Five Mass Research Institutions Participate in Lilly Phenotypic Drug Discovery Initiative

October 12, 2009

Five research institutions in Massachusetts are among the more than 60 sites across the United States currently participating in a new drug discovery initiative recently launched by Eli Lilly and Company to discover and develop potential new medicines to treat  Alzheimer's disease, cancer, diabetes and osteoporosis.   Named the Lilly Phenotypic Drug Discovery Initiative, or PD2, the program uses disease-relevant  assays developed by Lilly scientists and a secure Web portal to evaluate the therapeutic potential of compounds designed and synthesized in university and biotechnology laboratories around the globe.

"Each year, researchers throughout the world design and synthesize compounds in university and biotechnology laboratories that are never fully evaluated as potential drug candidates," says Alan D. Palkowitz, Ph.D., vice president of discovery chemistry research and technologies at Lilly.Lilly PR
"There's an untapped source of ideas and compounds in the greater scientific community that could ultimately impact patients' lives following further evaluation and development."

The PD2 initiative is designed to expand opportunities for potential innovation by providing global researchers a more convenient point of entry into Lilly's drug discovery and development process. While academia, biotech and pharma have been collaborating for decades, those collaborations typically involve specific researchers, institutions or companies.  PD2 opens the door to global researchers who may not have a relationship with Lilly, or with any pharmaceutical maker.

Through the PD2 portal,  researchers  may confidentially submit a structure of their compound for an initial computational evaluation using a set of proprietary Lilly algorithms focused on drug-like properties and structural novelty.  If the compound structure meets certain specified criteria, Lilly will ask for a physical sample, still confidential, for biological testing across assay modules in Alzheimer's disease, cancer, diabetes and osteoporosis (additional disease state assays will likely be added).
Throughout the entire process of cheminformatics analysis and biological testing, the structure of the compound is not revealed to Lilly scientists.

In addition, all testing by Lilly is free, and all intellectual property rights remain with the submitting researcher and/or institution throughout the entire process.

In return for conducting the work and providing the data -- data which constitutes broader assessments of a compound's biological profile than what is generally available today in academic or government laboratories -- Lilly retains first rights to negotiate a collaboration or licensing agreement with the submitters.  Importantly, if no such agreement is reached within a defined time period, the external researcher is granted no-strings-attached ownership of the data report and can choose to use it in publication or grant proposals, or to further refine structural hypotheses, all of which may advance scientific discovery.

Lilly launched  PD2 in mid-June and since that time, more than 80 research institutions in 14 countries have signed on to participate.  Currently participating sites in  Massachusetts are: Harvard University, Boston University, Tufts University, Chemic Laboratories (chemistry CRO) and Syndexa (a biotech).  Other sites in the United States and around the world include Stanford University, Princeton University, Memorial Sloan-Kettering Cancer Center,  Indiana University-Purdue University, the University of Syndey (Australia), National University of Singapore and the University of Postdam (Germany).

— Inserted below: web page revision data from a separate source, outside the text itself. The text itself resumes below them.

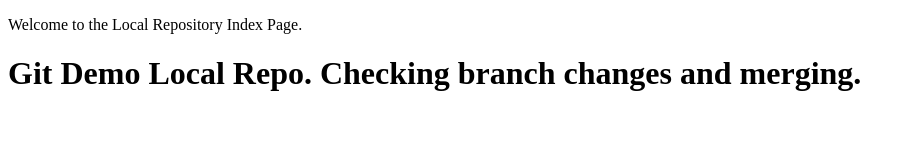
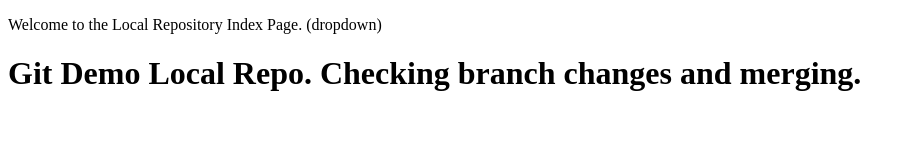
Before and after one commit to Farnaz-01/Practice001_Local, a plain HTML site: page index.html in a window 1280 px wide. Shown: the whole page, without its empty margins (0-914 px from the left). Drawn offline with Linux system fonts and the light colour scheme.

```diff
--- a/index.html
+++ b/index.html
@@ -7,7 +7,7 @@
 </head>
 <body>
     <div>
-        <p>Welcome to the Local Repository Index Page.</p>
+        <p>Welcome to the Local Repository Index Page. (dropdown) </p>
         <h1>Git Demo Local Repo. Checking branch changes and merging.</h1>
     </div>
 </body>
```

"We're incredibly pleased with the response thus far," said Palkowitz.  "PD
2 is a "win-win-win" in that external researchers gain new insights into their compounds, Lilly becomes connected to an untapped global source of ideas and compounds, and, patients may ultimately  be helped one day by new medicines discovered and developed as part of this collaborative-based initiative."

For more information on PD2, please log onto

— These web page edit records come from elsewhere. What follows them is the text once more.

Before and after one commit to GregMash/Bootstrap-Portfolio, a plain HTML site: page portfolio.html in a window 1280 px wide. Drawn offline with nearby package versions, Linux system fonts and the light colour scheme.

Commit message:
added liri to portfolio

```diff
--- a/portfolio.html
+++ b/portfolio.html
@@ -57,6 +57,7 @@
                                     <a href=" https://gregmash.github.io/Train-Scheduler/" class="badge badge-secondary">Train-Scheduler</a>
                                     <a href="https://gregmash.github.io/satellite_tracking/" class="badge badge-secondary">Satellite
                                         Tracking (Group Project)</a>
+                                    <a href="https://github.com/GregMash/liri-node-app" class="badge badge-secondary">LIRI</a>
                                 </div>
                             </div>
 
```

Membership Deliverables

MassBio Membership gives you:

Purchasing power-MassBio negotiates a broad-based collection of services on behalf of member companies and passes the savings on to its members. 

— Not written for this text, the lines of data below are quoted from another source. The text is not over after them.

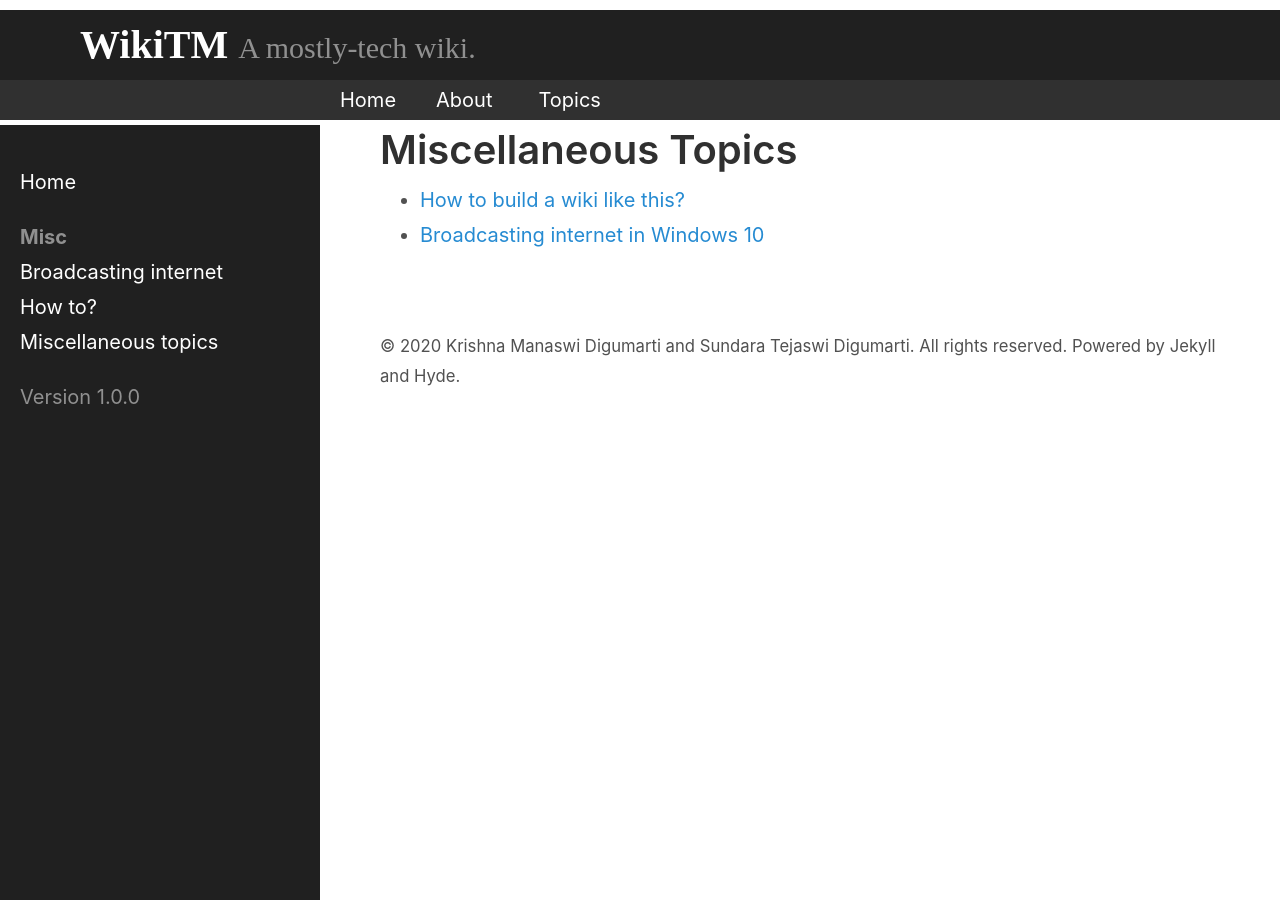
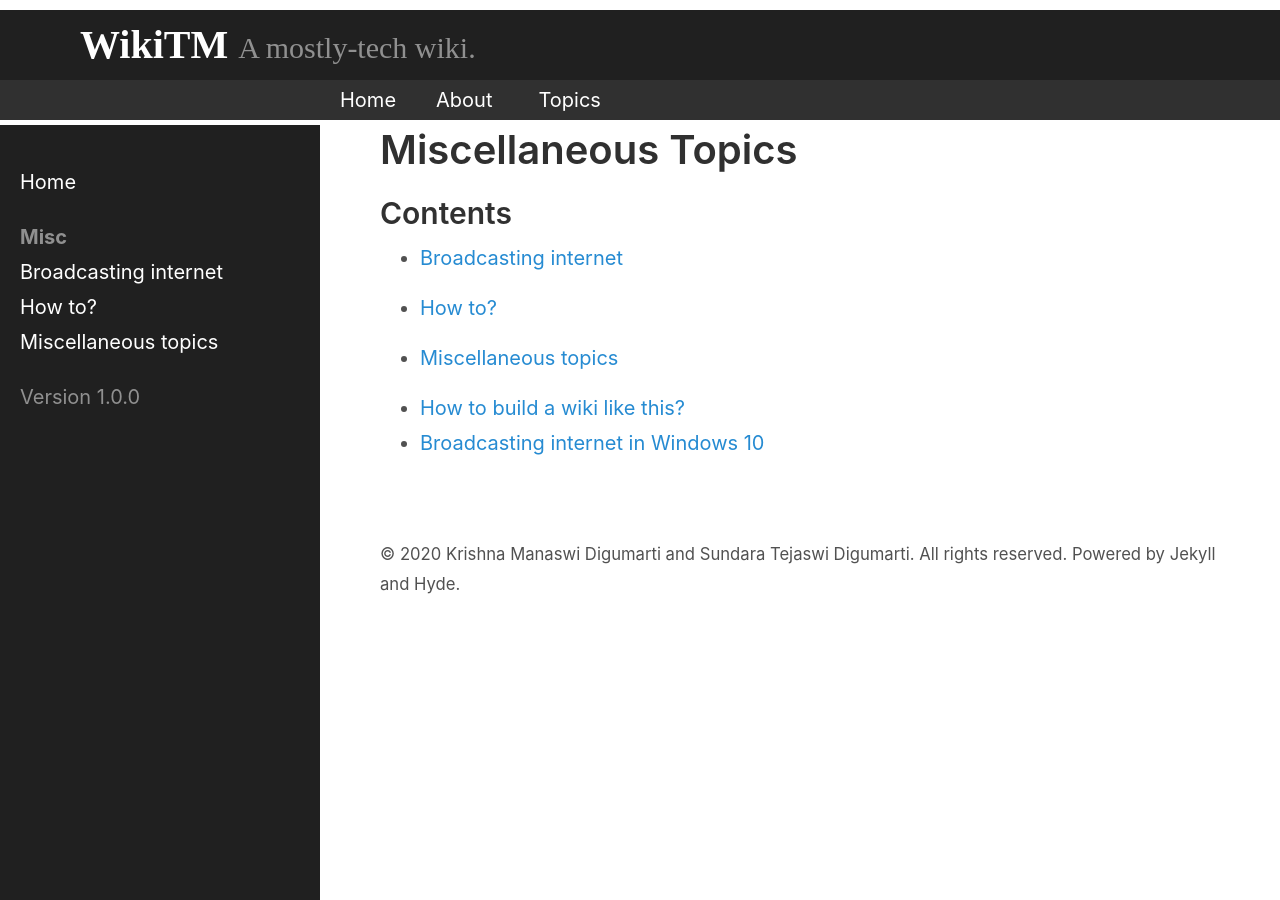
Before and after one commit to tejaswid/wikitm, a Jekyll site: the page built from topics/_misc/index.md, in a window 1280 px wide. Built offline with Jekyll 4.4.1, drawn with Linux system fonts in a browser that asks for light colours.

Commit message:
Trying some link automation

```diff
--- a/topics/_misc/index.md
+++ b/topics/_misc/index.md
@@ -3,5 +3,16 @@ title: Miscellaneous Topics
 layout: page
 ---
 
+## Contents
+
+{% for coll in site.collections %}
+{% if page.url contains coll.label %}
+
+{% for file in site[coll.label] %}
+- [{{ file.title | capitalize }}]({{site.baseurl | append:file.url }})
+{% endfor %}
+{% endif %}
+
+{% endfor %}
 - [How to build a wiki like this?](/misc/howTo/)
 - [Broadcasting internet in Windows 10](/misc/broadcastingInternet/)
```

Networking and professional development-MassBio organizes and executes numerous conferences, committee meetings, and networking events throughout the year.

MassBio Signature Events-Attend our Investors Forum, Innovator Roundtables, Pharma Days, our Golf Classic Fundraiser, Policy Leadership Breakfast, and many others.

Public policy & Advocacy-As the state's leading advocate for our life science super cluster, we fight for public policy initiatives and tax incentives in Massachusetts and Washington, D.C., that will enable biotechnology companies to do their best work.

Economic development-MassBio provides expert advice and guidance to help companies find suitable locations and resources as they move to and grow in the Bay State. We make Massachusetts a better place for your business.

Visibility/Resources-Members are listed on a searchable directory that includes a profile and link to the company's website. We highlight your company's latest news by posting to our MassBio member news page. In addition, members can post job openings on our website free!

Educational incentives-We promote education, workforce development and lifelong learning through the MassBioEd Foundation. The foundation customizes training programs for companies and educational institutions and promotes science in the classroom through BioTeach. MassBio members receive a discount on courses offered by the foundation.